SOURCE MATERIAL
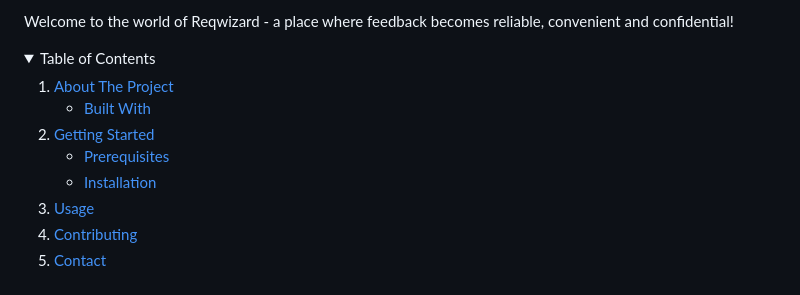
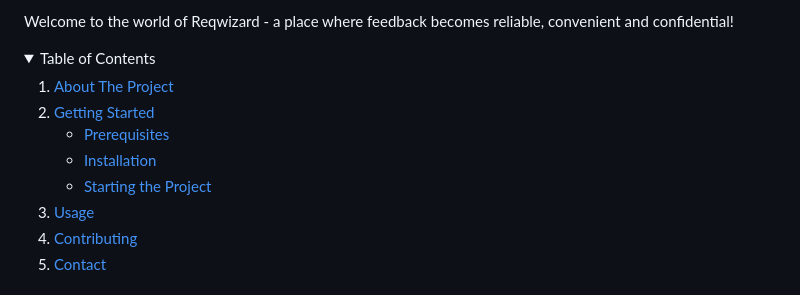
Before and after one commit to punchbat/reqwizard, a Markdown page: README.md, the part around one of its changes. Rendered like a GitHub page; folded sections open.

```diff
--- a/README.md
+++ b/README.md
@@ -25,16 +25,14 @@ Welcome to the world of Reqwizard - a place where feedback becomes reliable, con
   <summary>Table of Contents</summary>
   <ol>
     <li>
-      <a href="#about-the-project">About The Project</a>
-      <ul>
-        <li><a href="#built-with">Built With</a></li>
-      </ul>
+      <a href="#reqwizard">About The Project</a>
     </li>
     <li>
       <a href="#getting-started">Getting Started</a>
       <ul>
         <li><a href="#prerequisites">Prerequisites</a></li>
         <li><a href="#installation">Installation</a></li>
+        <li><a href="#starting-the-project">Starting the Project</a></li>
       </ul>
     </li>
     <li><a href="#usage">Usage</a></li>
```
Also changed, not shown: other parts of README.md (+5 -5 lines).
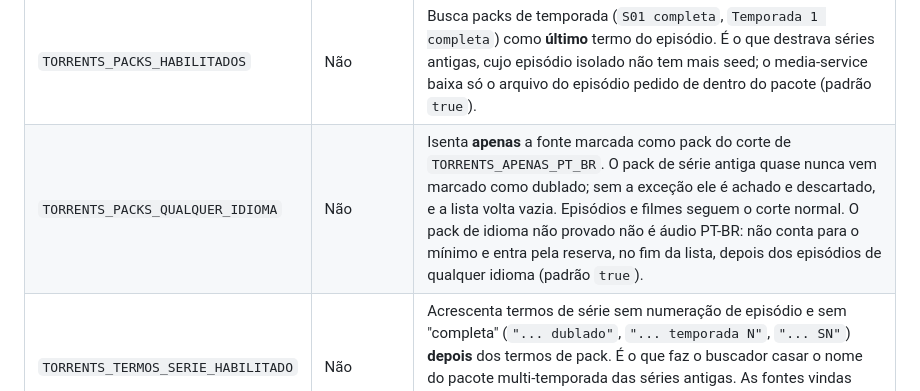
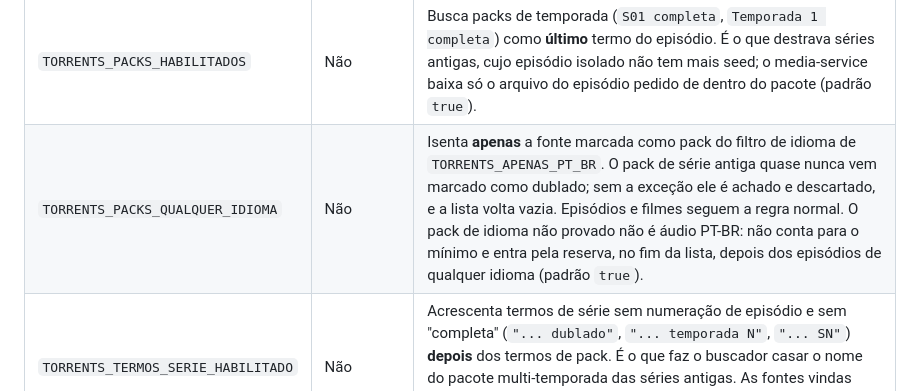
Before and after one commit to BrunoDelfim/stretor, a Markdown page: docs/ambiente.md, the part around the change. Drawn GitHub-style.

```diff
--- a/docs/ambiente.md
+++ b/docs/ambiente.md
@@ -159,7 +159,7 @@ valores reais. As variáveis que exigem atenção:
 | `TORRENTS_TORZNAB_CATEGORIA_SERIE` | Não | Categoria Torznab de séries (padrão `5000`). Separada da de filmes porque o Prowlarr filtra por categoria. |
 | `TORRENTS_APENAS_PT_BR` | Não | Quando a pilha boa — dublado e dual áudio **provados** — alcança sozinha o `TORRENTS_MINIMO_FONTES`, a lista final é só ela. Se não alcança, a reserva (legendado, original e os packs de idioma não provado) completa a lista. Os packs não contam para o piso (padrão `true`). |
 | `TORRENTS_PACKS_HABILITADOS` | Não | Busca packs de temporada (`S01 completa`, `Temporada 1 completa`) como **último** termo do episódio. É o que destrava séries antigas, cujo episódio isolado não tem mais seed; o media-service baixa só o arquivo do episódio pedido de dentro do pacote (padrão `true`). |
-| `TORRENTS_PACKS_QUALQUER_IDIOMA` | Não | Isenta **apenas** a fonte marcada como pack do corte de `TORRENTS_APENAS_PT_BR`. O pack de série antiga quase nunca vem marcado como dublado; sem a exceção ele é achado e descartado, e a lista volta vazia. Episódios e filmes seguem o corte normal. O pack de idioma não provado não é áudio PT-BR: não conta para o mínimo e entra pela reserva, no fim da lista, depois dos episódios de qualquer idioma (padrão `true`). |
+| `TORRENTS_PACKS_QUALQUER_IDIOMA` | Não | Isenta **apenas** a fonte marcada como pack do filtro de idioma de `TORRENTS_APENAS_PT_BR`. O pack de série antiga quase nunca vem marcado como dublado; sem a exceção ele é achado e descartado, e a lista volta vazia. Episódios e filmes seguem a regra normal. O pack de idioma não provado não é áudio PT-BR: não conta para o mínimo e entra pela reserva, no fim da lista, depois dos episódios de qualquer idioma (padrão `true`). |
 | `TORRENTS_TERMOS_SERIE_HABILITADO` | Não | Acrescenta termos de série sem numeração de episódio e sem "completa" (`"... dublado"`, `"... temporada N"`, `"... SN"`) **depois** dos termos de pack. É o que faz o buscador casar o nome do pacote multi-temporada das séries antigas. As fontes vindas deles passam pelo gate de temporada: quem não declara a temporada pedida é descartado (padrão `true`). |
 | `TORRENTS_MINIMO_FONTES` | Não | Piso de fontes boas (dublado e dual áudio **provados**) que dispensa a reserva. Se a pilha boa sozinha alcança esse piso, a lista é só ela; se não, a reserva completa até o teto de 20. Os packs de idioma não provado não contam aqui (padrão `15`). |
 | `TORRENTS_META_PT_BR` | Não | Orçamento de fontes PT-BR que a cascata tenta juntar antes de encerrar a coleta. Atingido o alvo, os degraus seguintes não são consultados (padrão `6`). |
```
Also changed, not shown: docs/integracoes.md (+15 -13 lines).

EXERCISE
Each line above that contains "docs" counts once; report the total of such lines and nothing more.

RESULT BELOW
4